SSH commands to automatically open a new session. On others, you may need to
cut and paste this command into a terminal window. Note that only public-key
authentication is supported, and you must have set up an @(ssh) keypair on your
account @bold{before} starting the experiment in order for authentication to


@subsection{Manifest View}

The third default tab shows a
@link["http://groups.geni.net/geni/wiki/GENIExperimenter/RSpecs#ManifestRSpec"]{manifest} detailing the hardware that has been assigned to you. This is the
@seclink["rspecs"]{``request'' RSpec} that is used to define the profile,
annotated with details of the hardware that was chosen to instantiate your
request. This information is available on the nodes themselves using the
@link["http://groups.geni.net/geni/wiki/GeniGet"]{@tt{geni-get}} command, 
enabling you to do rich scripting that is fully aware of both the requested
topology and assigned resources.

@margin-note{Most of the information displayed on the @(tb) status page comes
directly from this manifest; it is parsed and laid out in-browser.}


@subsection{Graphs View}

The final default tab shows a page of CPU load and network traffic
graphs for the nodes in your experiment.  On a freshly-created
experiment, it may take several minutes for the first data to appear.
After clicking on the ``Graphs'' tab the first time, a small reload icon
will appear on the tab, which you can click to refresh the data and
regenerate the graphs.  For instance, here is the load average graph for
an OAI experiment running this profile for over 6 hours.  Scroll
past this screenshot to see the control and experiment network traffic
graphs.  In your experiment, you'll want to wait 20-30 minutes before
expecting to see anything interesting.


@subsection[#:tag "powder-tutorial-actions"]{Actions}

In both the topology and list views, you have access to several actions that
you may take on individual nodes. In the topology view, click on the node to
access this menu; in the list view, it is accessed through the icon in the
``Actions'' column. Available actions include rebooting (power cycling) a node,
and re-loading it with a fresh copy of its disk image (destroying all data on
the node).  While nodes are in the process of rebooting or re-imaging, they
will turn yellow in the topology view. When they have completed, they will
become green again. The @seclink["powder-tutorial-web-shell"]{shell} action
is described in more detail below.


@subsection[#:tag "powder-tutorial-web-shell"]{Web-based Shell}

@(tb) provides a browser-based shell for logging into your nodes, which is
accessed through the action menu described above. While this shell is
functional, it is most suited to light, quick tasks; if you are going to do
serious work, on your nodes, we recommend using a standard terminal
and @(ssh) program.

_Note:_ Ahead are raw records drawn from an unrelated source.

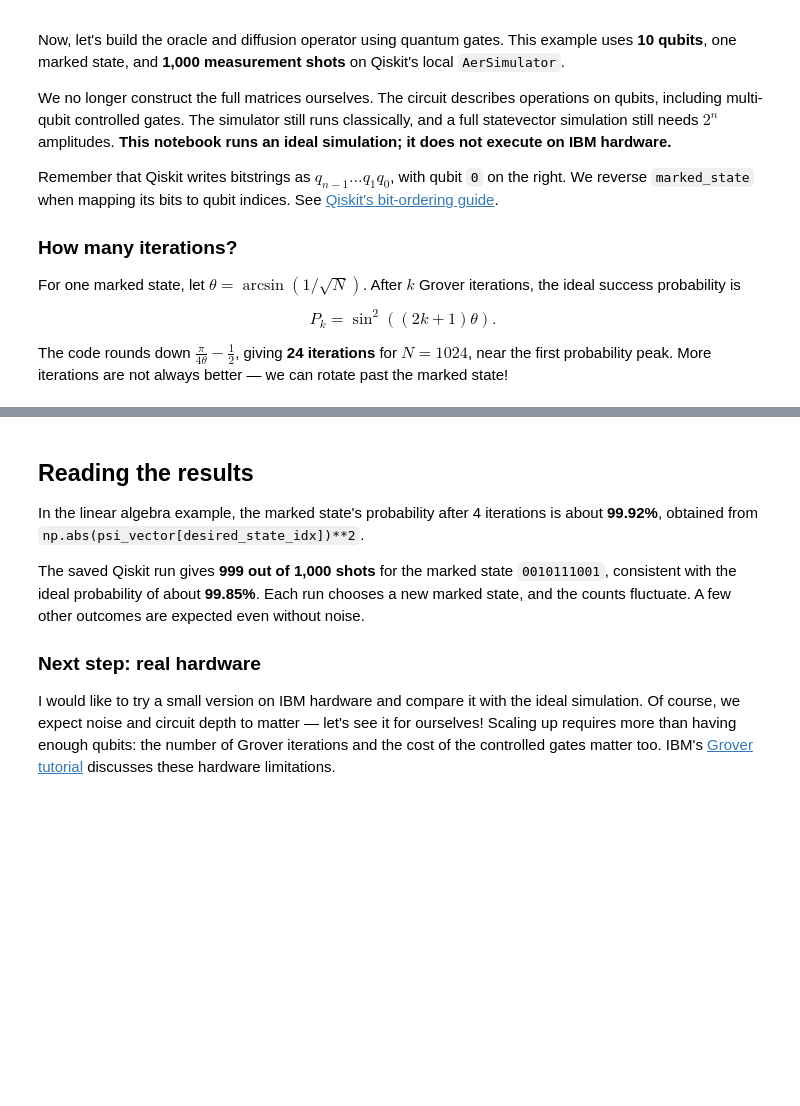
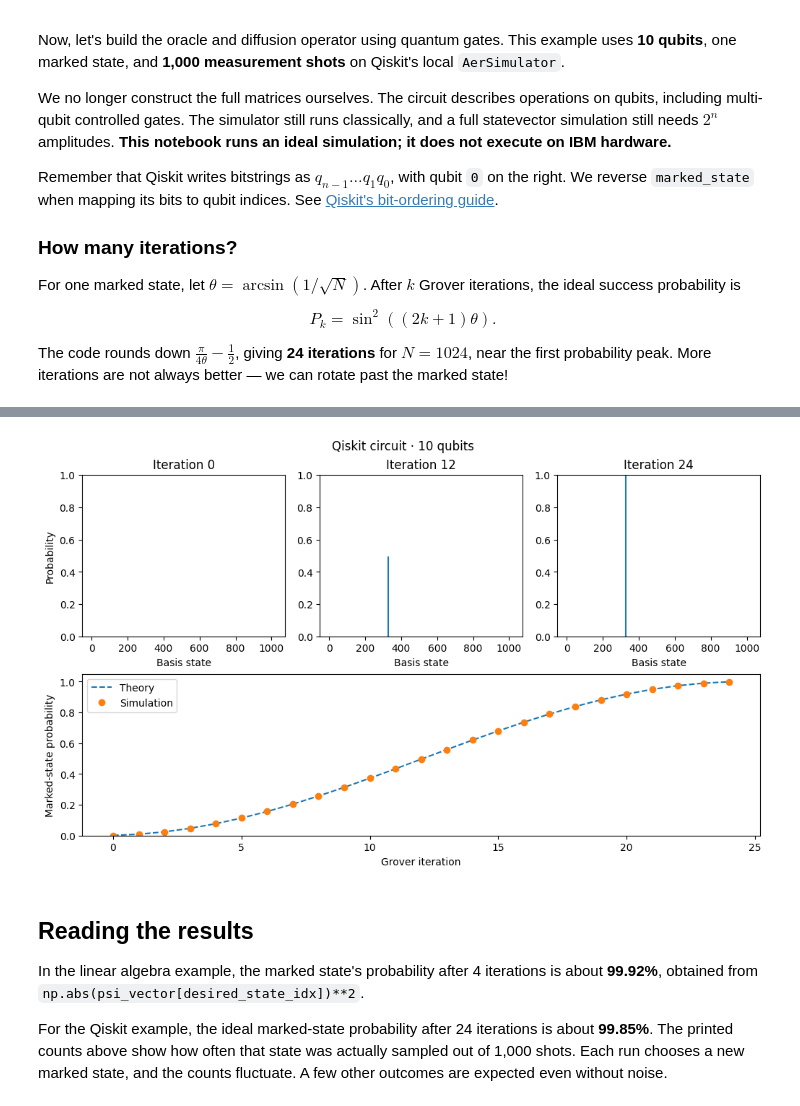
Before and after one commit to abdelrahmanseed/grover_algorithm, a Jupyter notebook: grover_algorithm_basic.ipynb, the cells around one changed output, grey strips where cells are left out. Drawn from its saved outputs; the diff is of its cells as text; code cells hidden in the pictures; blank space fills up the shorter version.

```diff
--- a/grover_algorithm_basic.ipynb
+++ b/grover_algorithm_basic.ipynb
@@ -229,10 +263,14 @@ num_iterations = int(((np.pi/2.0)/(np.arcsin(1/np.sqrt(2**num_qubits)))-1)/2)
 # Prepare the uniform superposition.
 for i in range(num_qubits): qc.h(i)
 
+# For this small example, record exact probabilities before measurement.
+qiskit_probability_history = [Statevector.from_instruction(qc).probabilities()]
+
 
 for _ in range(num_iterations):
     qc = oracle(num_qubits, marked_state)
     qc = Grover_diffusion_operator(num_qubits)
+    qiskit_probability_history.append(Statevector.from_instruction(qc).probabilities())
 
 
 qc.measure_all()
@@ -259,10 +303,11 @@ This is the desired state: 0010111001
+# %%
+plot_probability_evolution(qiskit_probability_history, int(marked_state, 2),
+                           f"Qiskit circuit · {num_qubits} qubits")
+# %% [output]
+[figure, added]
 # %% [markdown]
 ## Reading the results
 
 In the linear algebra example, the marked state's probability after 4 iterations is about **99.92%**, obtained from `np.abs(psi_vector[desired_state_idx])**2`.
 
-The saved Qiskit run gives **999 out of 1,000 shots** for the marked state `0010111001`, consistent with the ideal probability of about **99.85%**. Each run chooses a new marked state, and the counts fluctuate. A few other outcomes are expected even without noise.
-
-### Next step: real hardware
-
-I would like to try a small version on IBM hardware and compare it with the ideal simulation. Of course, we expect noise and circuit depth to matter — let's see it for ourselves! Scaling up requires more than having enough qubits: the number of Grover iterations and the cost of the controlled gates matter too. IBM's [Grover tutorial](https://quantum.cloud.ibm.com/docs/en/tutorials/grovers-algorithm) discusses these hardware limitations.
+For the Qiskit example, the ideal marked-state probability after 24 iterations is about **99.85%**. The printed counts above show how often that state was actually sampled out of 1,000 shots. Each run chooses a new marked state, and the counts fluctuate. A few other outcomes are expected even without noise.
```
Also changed, not shown: parts of 6 cells of this notebook, 1 other file.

This shell can be used even if you did not establish an @(ssh) keypair with
your account.

Two things of note:

    @item{Your browser may require you to click in the shell window before
        it gets focus.}

    @item{Depending on your operating system and browser, cutting and pasting into
        the window may not work. If keyboard-based pasting does not
        work, try right-clicking to paste.}


@section[#:tag "powder-start-oai"]{Starting OAI Services}

The OAI profile provides a complete LTE networking system. The UE is
an off-the-shelf Nexus 5 phone. It uses an Intel NUC with an attached
USRP SDRs to implement a RAN and eNodeB. And it uses a compute node to
provide an EPC including an MME, HSS, and SPGW.

Let's start up these four OAI services. First you will want to log
into either the ``enb1'' or ``epc'' nodes. It is best to log in using
a standard terminal, but you can use the web shell as well. Once you
are logged in, we have provided a single script that starts up all the
services on both nodes in the proper order:

@verbatim|{sudo /local/repository/bin/start_oai.pl}|

After running this command, any running services will be stopped and a new set of OAI services will start.


Once all services have begun, it will run multitail so that you can simultaneously see the logfiles of both the MME and eNodeB services. If you are using the web shell, the view of both files will be cramped and you may have to press a key to skip past this warning.


The top half of the multitail output will show all the logs from the MME including periodic status reports about how many eNodeB clients are connected to this MME and whether your UE has connected. You can view the whole log in its own window by logging into the ``epc'' node and running: ``tail -f /var/log/oai/mme.log''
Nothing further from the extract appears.